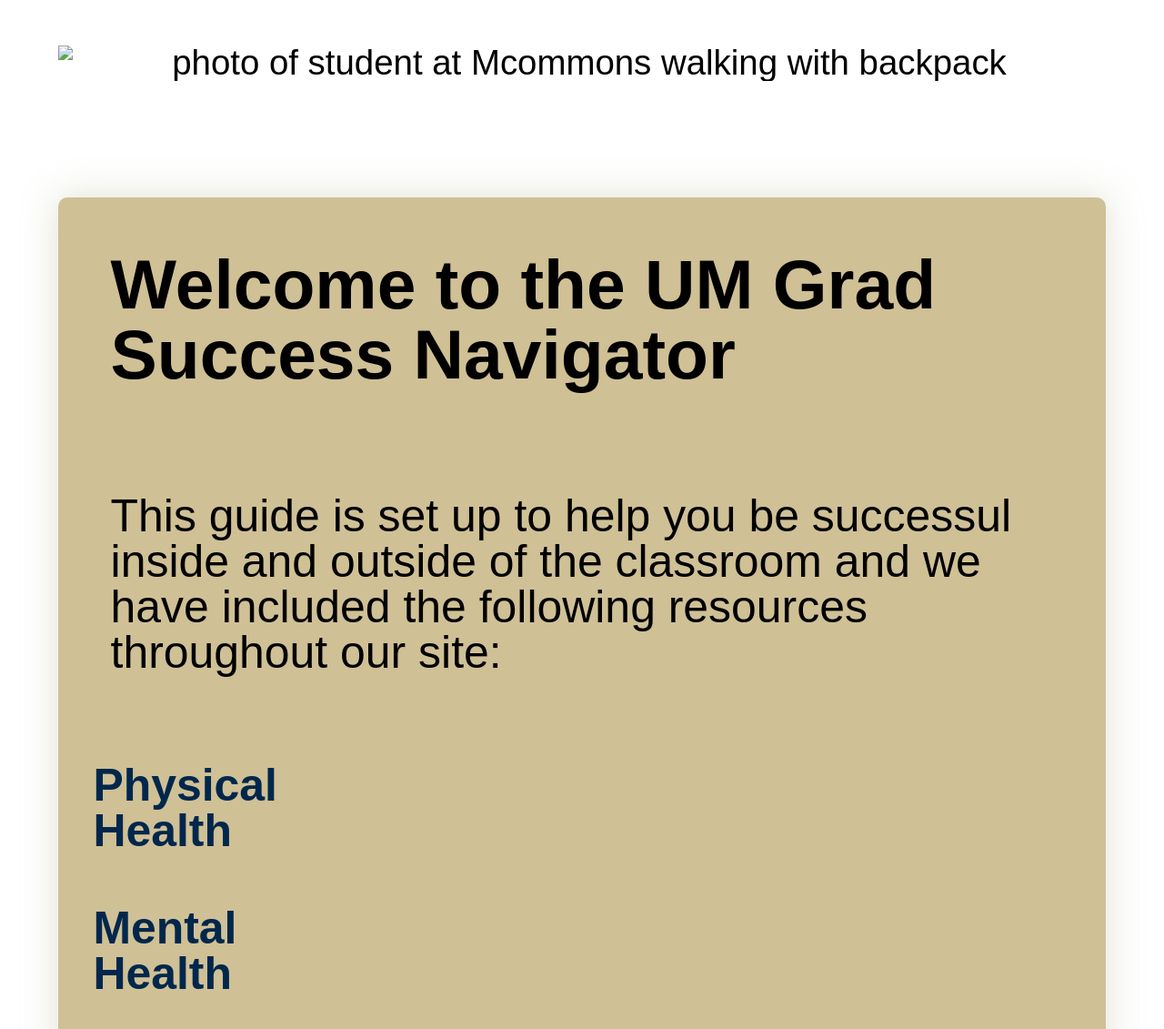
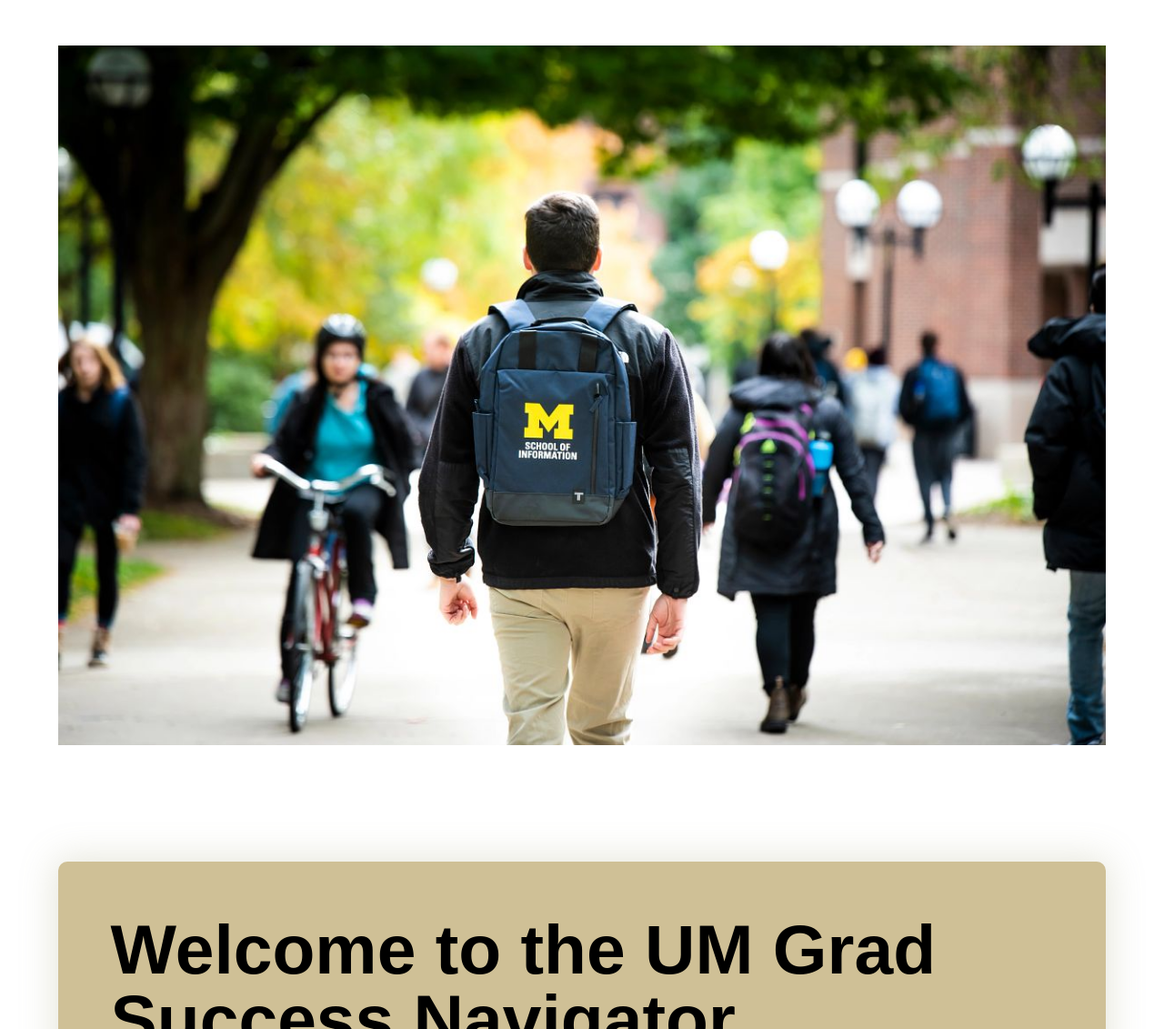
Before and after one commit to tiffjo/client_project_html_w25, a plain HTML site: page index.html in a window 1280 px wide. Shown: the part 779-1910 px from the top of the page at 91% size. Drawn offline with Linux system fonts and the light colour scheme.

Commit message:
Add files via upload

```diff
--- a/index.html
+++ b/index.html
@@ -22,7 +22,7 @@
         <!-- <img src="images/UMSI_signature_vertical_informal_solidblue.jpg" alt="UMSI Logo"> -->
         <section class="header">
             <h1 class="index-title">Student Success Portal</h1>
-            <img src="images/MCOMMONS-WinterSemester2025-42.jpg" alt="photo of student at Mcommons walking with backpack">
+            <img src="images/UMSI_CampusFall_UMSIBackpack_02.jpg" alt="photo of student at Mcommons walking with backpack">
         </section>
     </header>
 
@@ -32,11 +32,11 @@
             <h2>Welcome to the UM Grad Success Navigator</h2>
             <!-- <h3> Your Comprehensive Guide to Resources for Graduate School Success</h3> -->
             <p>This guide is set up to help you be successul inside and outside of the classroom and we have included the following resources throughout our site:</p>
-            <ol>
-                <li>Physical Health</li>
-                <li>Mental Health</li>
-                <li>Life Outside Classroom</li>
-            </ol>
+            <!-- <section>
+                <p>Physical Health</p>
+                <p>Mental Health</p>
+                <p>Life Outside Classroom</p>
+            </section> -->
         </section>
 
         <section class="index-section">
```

---+---

▸ **WHAT TO DO**: Output all of the records exactly as they appear above, but not the pictures.

▸ **ANSWER FOR THE TASK**:
Before and after one commit to tiffjo/client_project_html_w25, a plain HTML site: page index.html in a window 1280 px wide. Shown: the part 779-1910 px from the top of the page at 91% size. Drawn offline with Linux system fonts and the light colour scheme.

Commit message:
Add files via upload

```diff
--- a/index.html
+++ b/index.html
@@ -22,7 +22,7 @@
         <!-- <img src="images/UMSI_signature_vertical_informal_solidblue.jpg" alt="UMSI Logo"> -->
         <section class="header">
             <h1 class="index-title">Student Success Portal</h1>
-            <img src="images/MCOMMONS-WinterSemester2025-42.jpg" alt="photo of student at Mcommons walking with backpack">
+            <img src="images/UMSI_CampusFall_UMSIBackpack_02.jpg" alt="photo of student at Mcommons walking with backpack">
         </section>
     </header>
 
@@ -32,11 +32,11 @@
             <h2>Welcome to the UM Grad Success Navigator</h2>
             <!-- <h3> Your Comprehensive Guide to Resources for Graduate School Success</h3> -->
             <p>This guide is set up to help you be successul inside and outside of the classroom and we have included the following resources throughout our site:</p>
-            <ol>
-                <li>Physical Health</li>
-                <li>Mental Health</li>
-                <li>Life Outside Classroom</li>
-            </ol>
+            <!-- <section>
+                <p>Physical Health</p>
+                <p>Mental Health</p>
+                <p>Life Outside Classroom</p>
+            </section> -->
         </section>
 
         <section class="index-section">
```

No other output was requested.